■ **What needs to be done**
Find each line below where the word "NativeDestructor" occurs, and copy it.

■ **Data to examine**
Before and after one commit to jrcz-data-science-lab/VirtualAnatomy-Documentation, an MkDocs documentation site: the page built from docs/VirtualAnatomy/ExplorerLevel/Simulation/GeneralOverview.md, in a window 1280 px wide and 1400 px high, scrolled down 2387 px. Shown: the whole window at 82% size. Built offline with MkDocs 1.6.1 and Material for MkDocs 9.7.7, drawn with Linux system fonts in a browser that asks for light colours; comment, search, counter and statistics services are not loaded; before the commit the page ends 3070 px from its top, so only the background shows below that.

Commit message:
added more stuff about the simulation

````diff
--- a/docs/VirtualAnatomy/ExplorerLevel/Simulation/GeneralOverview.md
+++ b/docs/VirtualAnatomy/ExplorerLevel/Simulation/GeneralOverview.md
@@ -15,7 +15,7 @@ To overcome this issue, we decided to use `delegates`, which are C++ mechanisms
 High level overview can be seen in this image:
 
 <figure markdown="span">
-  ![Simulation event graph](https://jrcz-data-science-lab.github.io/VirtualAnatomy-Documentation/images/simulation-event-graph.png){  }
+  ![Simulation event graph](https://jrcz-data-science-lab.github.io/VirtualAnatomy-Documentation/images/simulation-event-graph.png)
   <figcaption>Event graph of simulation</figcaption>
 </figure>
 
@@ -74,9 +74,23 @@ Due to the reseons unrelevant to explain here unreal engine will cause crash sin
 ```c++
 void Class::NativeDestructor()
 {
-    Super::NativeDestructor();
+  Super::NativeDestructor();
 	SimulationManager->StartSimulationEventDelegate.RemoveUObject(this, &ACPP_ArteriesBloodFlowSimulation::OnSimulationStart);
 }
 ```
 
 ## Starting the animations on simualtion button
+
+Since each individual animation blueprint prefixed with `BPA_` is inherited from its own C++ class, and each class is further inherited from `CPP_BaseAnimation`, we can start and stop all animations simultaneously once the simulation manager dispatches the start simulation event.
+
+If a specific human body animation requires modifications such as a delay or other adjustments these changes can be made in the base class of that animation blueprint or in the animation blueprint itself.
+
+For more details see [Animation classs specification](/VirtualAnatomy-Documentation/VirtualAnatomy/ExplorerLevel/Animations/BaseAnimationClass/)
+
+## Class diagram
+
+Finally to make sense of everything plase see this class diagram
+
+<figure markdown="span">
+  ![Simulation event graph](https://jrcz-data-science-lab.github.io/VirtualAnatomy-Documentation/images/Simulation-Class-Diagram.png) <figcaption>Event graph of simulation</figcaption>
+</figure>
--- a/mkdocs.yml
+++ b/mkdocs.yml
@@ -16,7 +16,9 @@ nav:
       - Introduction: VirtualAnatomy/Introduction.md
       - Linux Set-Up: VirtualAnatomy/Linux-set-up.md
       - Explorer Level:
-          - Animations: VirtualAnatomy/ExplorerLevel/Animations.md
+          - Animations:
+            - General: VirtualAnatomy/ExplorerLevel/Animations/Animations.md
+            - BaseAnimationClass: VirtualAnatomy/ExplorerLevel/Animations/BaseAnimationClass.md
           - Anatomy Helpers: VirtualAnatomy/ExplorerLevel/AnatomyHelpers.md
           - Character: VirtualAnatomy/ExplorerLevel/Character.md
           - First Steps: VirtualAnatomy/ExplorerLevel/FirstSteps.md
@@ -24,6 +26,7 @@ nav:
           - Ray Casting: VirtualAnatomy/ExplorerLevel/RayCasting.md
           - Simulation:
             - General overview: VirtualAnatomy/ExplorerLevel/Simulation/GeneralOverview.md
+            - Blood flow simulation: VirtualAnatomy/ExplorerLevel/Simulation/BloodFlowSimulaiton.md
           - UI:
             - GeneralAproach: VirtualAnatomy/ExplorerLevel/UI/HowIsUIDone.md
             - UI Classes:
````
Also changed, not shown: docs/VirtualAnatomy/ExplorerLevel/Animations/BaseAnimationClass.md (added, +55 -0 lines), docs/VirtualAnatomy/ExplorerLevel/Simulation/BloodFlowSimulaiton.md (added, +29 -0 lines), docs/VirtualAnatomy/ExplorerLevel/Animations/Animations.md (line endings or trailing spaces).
--
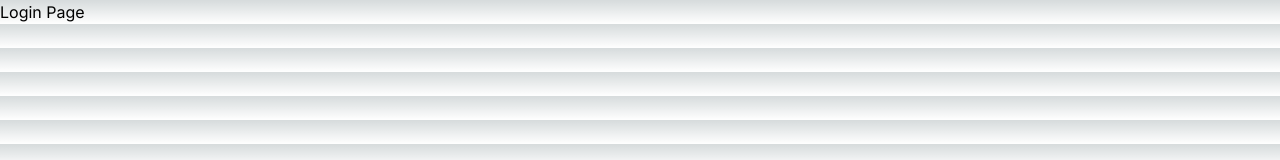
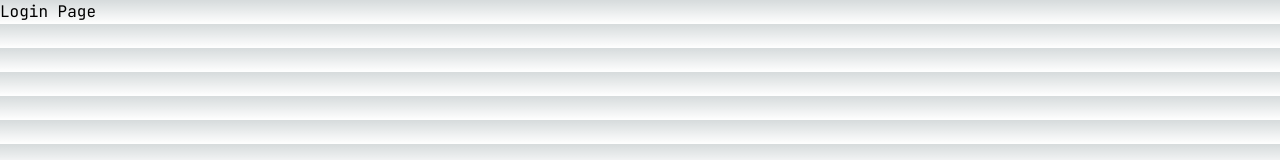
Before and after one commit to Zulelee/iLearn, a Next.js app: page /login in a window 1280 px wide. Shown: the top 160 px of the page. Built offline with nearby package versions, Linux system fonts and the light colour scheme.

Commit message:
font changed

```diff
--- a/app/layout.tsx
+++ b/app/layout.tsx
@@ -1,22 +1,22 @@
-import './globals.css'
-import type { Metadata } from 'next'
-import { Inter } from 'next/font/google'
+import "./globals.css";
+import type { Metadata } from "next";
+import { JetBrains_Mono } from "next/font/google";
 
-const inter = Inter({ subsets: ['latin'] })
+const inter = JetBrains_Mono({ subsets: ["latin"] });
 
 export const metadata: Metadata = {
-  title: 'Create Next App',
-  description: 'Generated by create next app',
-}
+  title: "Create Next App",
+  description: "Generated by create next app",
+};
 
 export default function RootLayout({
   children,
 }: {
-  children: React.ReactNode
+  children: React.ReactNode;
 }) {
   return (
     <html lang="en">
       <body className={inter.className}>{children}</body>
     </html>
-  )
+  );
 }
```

■ **Result of this exercise**
 void Class::NativeDestructor()
-    Super::NativeDestructor();
+  Super::NativeDestructor();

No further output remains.